When I first began reading Linked: How Everything Is Connected to Everything Else and What It Means for Business, Science and Everyday Life by Albert-Lászlá Barabási, I wasn’t quite sure what this book had to do with journalism. Granted, I’ve only read the first nine chapters of the book so far.
You’d think that a book by a physicist would be terribly technical and hard to understand, but Barabási balances his physics explanations with relatable anecdotes and examples that can be understood by a lay person. This is what I really like about the book so far.
According to Barabási, everything in the world is made up of networks: a cocktail party, a living cell, Hollywood, the Internet. And all of these networks are similar. Each network has a node or single cell that is a point on the network. For example, at a cocktail party, each individual at the party is a node. As each person becomes acquainted with another person at the party they form a link. Several people meeting in a small group within the party form a hub (a cluster of nodes with several links).
Barabási points out that, although the Internet is a man-made construct, it too follows the rules of naturally occurring networks. There are those websites that are hubs with the most connections and activity and there are several smaller websites with fewer connections that would be considered nodes. Each website connects to the other.
Six Degrees of Separation
While reading this book, I kept thinking about how more and more people are connected through social media; particularly on LinkedIn. Barabási says that each person has an equal number of connections and most anyone can be connected within six degrees.
The game Six Degrees of Kevin Bacon comes to mind and is actually based on this concept. In the game every actor in Hollywood can be connected to Kevin Bacon either directly or through a number of other actors.
I have witnessed this six degrees of separation phenomenon in my own life. Sometimes, after reading a news story or book I really like, I will look up the author online.
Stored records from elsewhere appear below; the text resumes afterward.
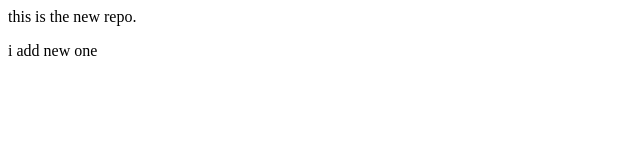
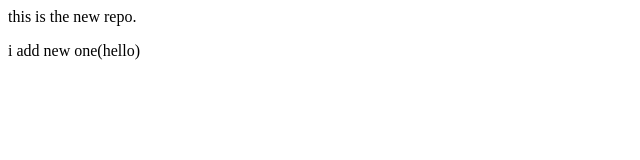
Before and after one commit to abhishekkajla767-lgtm/localrepo, a plain HTML site: page index.html in a window 1280 px wide. Shown: the full height of the page, 0-640 px from the left. Drawn offline with Linux system fonts and the light colour scheme.

Commit message:
put hello

```diff
--- a/index.html
+++ b/index.html
@@ -1,4 +1,4 @@
 <p>this is the new repo.</p>
-<p>i add new one
+<p>i add new one(hello)
 
 </p>
```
To my surprise, I have discovered that a few of the authors have been third or second degree connections in my LinkedIn network.
On Facebook, I discovered that a couple of my previous professors are also friends with one of my Facebook friends. On both these platforms, I don’t have large networks yet I have found these overlaps in connections.
Before social media, these types of relationships would only be revealed through a chance conversation with a first degree friend.
With social media sites like LinkedIn and Facebook, people see their personal network within three degrees. They no longer have to wait for that chance conversation to find out if they have a connection in common.
Break the Internet
The most interesting chapter in the book for me was Chapter 9: “Achilles Heel” in which Barabási discusses the strength of networks. In nature, the disappearance of a species which is part of our ecological network can cause a disruption but the network adapts and goes on. The same happens in the man-made Internet network. If a natural disappearance of a node or hub occurs, the network adapts. When Google became the dominate search engine replacing Yahoo as the number one search engine the network adapted.
Barabási says that if the hubs of the internet — the sites that the majority of people are connected with — were taken out by a malicious attack at one time, then the Internet would be broken. (So much for Kim Kardashian breaking the Internet.)
All of this got me thinking: How can I use what I’ve learned in the first half of this book as a journalist? I use social networks to share my stories. I can identify my primary source’s organic networks in order to interview more sources for stories. What else can I do? Maybe I’ll get more ideas in part two of the book.